Could Rising Fuel Prices Affect Your Investments?

Fuel prices in South Africa again increased for diesel inland, between 88c / l and 94c / l for diesel on the coast, while the price of gasoline fell by 12 cents per liter on May 4, 2022.

The latest announcement on the fuel price is based on the shortage of diesel supply due to lower exports from Russia as the main exporter of distillate fuel.

Nonetheless, an intervention by the National Treasury to reduce the cost of fuel by cutting the general fuel tax (GFL) by more than R1 per liter. While this would have brought relief, the government can do little beyond cutting the GFL.

The price of South African fuel is mainly determined by 1) international oil prices and 2) the rand-dollar exchange rate.

The recent strength of the rand against the dollar has further impeded price increases. Geopolitical tensions and looming oil sanctions against Russia have led to expectations of a decrease in future oil supply and consequently the price of Brent Crude Oil has risen.

The correlation between Brent Crude and the price of South African fuel can be seen in the graph below:

The price of futures on the Brent Crude rand against the price of South African gasoline

Image: Moneyweb

How fuel prices are calculated

The price of fuel in South Africa is made up of four main elements:

  • Base price of fuel: The base fuel price represents approximately 42% of the total fuel price. The base price of fuel consists of the purchase price of the fuel (in US dollars), as well as the costs of transportation, insurance, storage and financing. In South Africa, the price of fuel is adjusted on the first Wednesday of each month and is determined by two main factors: the rand / US dollar exchange rate (how fuel is purchased) and international oil prices (how much fuel costs per month). ‘purchase) .
  • Wholesale and retail margins, as well as distribution and transportation costs: The final contributors to the gross price of gasoline are the costs associated with transportation and storage, customs and excise taxes, and retail margins for gas station owners and account for approximately 22% of the total fuel price.
  • The GFL: The general fuel tax, which represents approximately 23% of the total fuel price. The GFL goes to the National Treasury. The government is free to use this tax as it sees fit.
  • RAF tax: The road accident fund tax makes up about 13% of the fuel price. These funds can only be used for road accident compensation claims.

The impact of rising fuel prices on consumers

Higher fuel prices have a ripple effect on South African consumers:

  • Motor Vehicle Ownership Costs: Vehicle owners will feel the impact immediately and pay more to fill up.
  • Transportation Costs: Rising fuel prices mean higher costs for companies to run bus and taxi services. These costs are passed on to the consumer.
  • Consumer goods: an increase in the price of fuel affects the cost of consumables with an increase in logistics costs. An increase in logistics costs are typically passed on to the consumer, with a basket of goods costing the South African more money as a result.

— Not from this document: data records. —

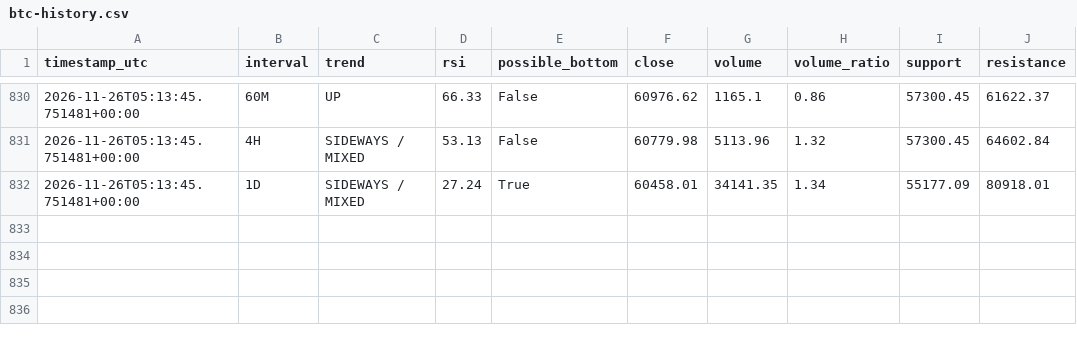
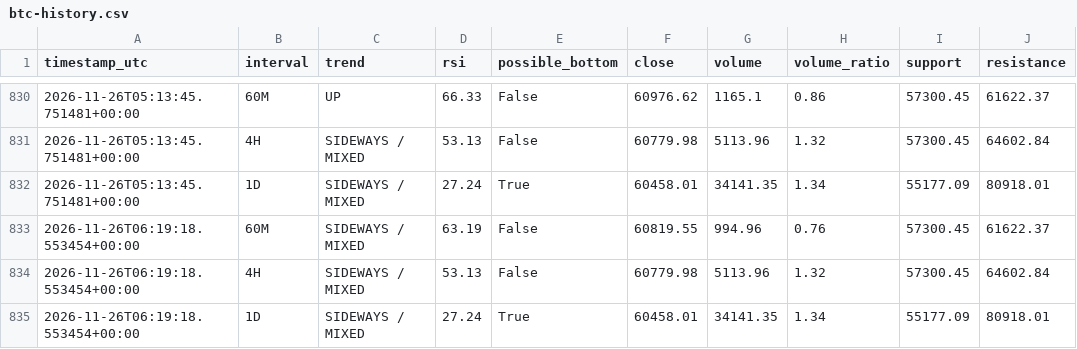
Before and after one commit to DeamonS58/btc-market-monitor-, a CSV file: btc-history.csv, drawn as a sheet; only a part is shown, gaps mark what is left out.

```diff
--- a/btc-history.csv
+++ b/btc-history.csv
@@ -832 +832,4 @@ timestamp_utc,interval,trend,rsi,possible_bottom,close,volume,volume_ratio,suppo
 2026-11-26T05:13:45.751481+00:00,1D,SIDEWAYS / MIXED,27.24,True,60458.01,34141.35,1.34,55177.09,80918.01
+2026-11-26T06:19:18.553454+00:00,60M,SIDEWAYS / MIXED,63.19,False,60819.55,994.96,0.76,57300.45,61622.37
+2026-11-26T06:19:18.553454+00:00,4H,SIDEWAYS / MIXED,53.13,False,60779.98,5113.96,1.32,57300.45,64602.84
+2026-11-26T06:19:18.553454+00:00,1D,SIDEWAYS / MIXED,27.24,True,60458.01,34141.35,1.34,55177.09,80918.01
```
Also changed, not shown: 1 other file.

The impact of higher fuel prices on your investments

Rising fuel prices lead to higher inflation and can lead to higher interest rates. Higher interest rates will negatively impact bonds, and although cash rates will rise, they may not be enough to offset the impact of higher inflation.

Higher interest rates are generally negative for stocks due to the way they are valued. But higher interest rates and higher inflation are particularly bad for consumer actions for the reasons mentioned above. There are some notable exceptions in the equity sector, such as banks which tend to do well in higher interest rate environments.

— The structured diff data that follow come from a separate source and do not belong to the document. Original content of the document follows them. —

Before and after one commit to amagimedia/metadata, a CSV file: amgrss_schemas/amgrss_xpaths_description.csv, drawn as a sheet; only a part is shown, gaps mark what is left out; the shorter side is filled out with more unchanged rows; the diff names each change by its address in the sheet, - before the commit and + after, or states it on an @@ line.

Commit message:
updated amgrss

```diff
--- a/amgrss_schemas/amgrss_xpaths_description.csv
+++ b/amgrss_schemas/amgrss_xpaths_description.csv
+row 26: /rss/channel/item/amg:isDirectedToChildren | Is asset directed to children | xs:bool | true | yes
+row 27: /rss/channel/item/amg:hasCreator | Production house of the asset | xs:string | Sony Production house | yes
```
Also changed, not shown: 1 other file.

Rising oil prices will also benefit companies exposed to these prices, such as Sasol, or even companies with exposure to fuel retail such as Kaap Agri.

Another option could be to invest in exchange-traded funds or exchange-traded securities.

International options are also available with many attractive companies in which to invest in the energy supply chain. One company we particularly like today is Schlumberger, which provides technology and services to the energy industry for characterization, drilling, production and processing of reservoirs.

Looking at replacement technologies is also an interesting option. Here we like Enphase Energy, a US-based energy technology company that develops and sells software-based home energy solutions.

Equity exposure remains the best solution for investors against inflation on a relative basis; but, as explained, this will vary greatly by sector and also by stock level.

This article first appeared on Moneyweb and has been republished with permission. Read the original article here.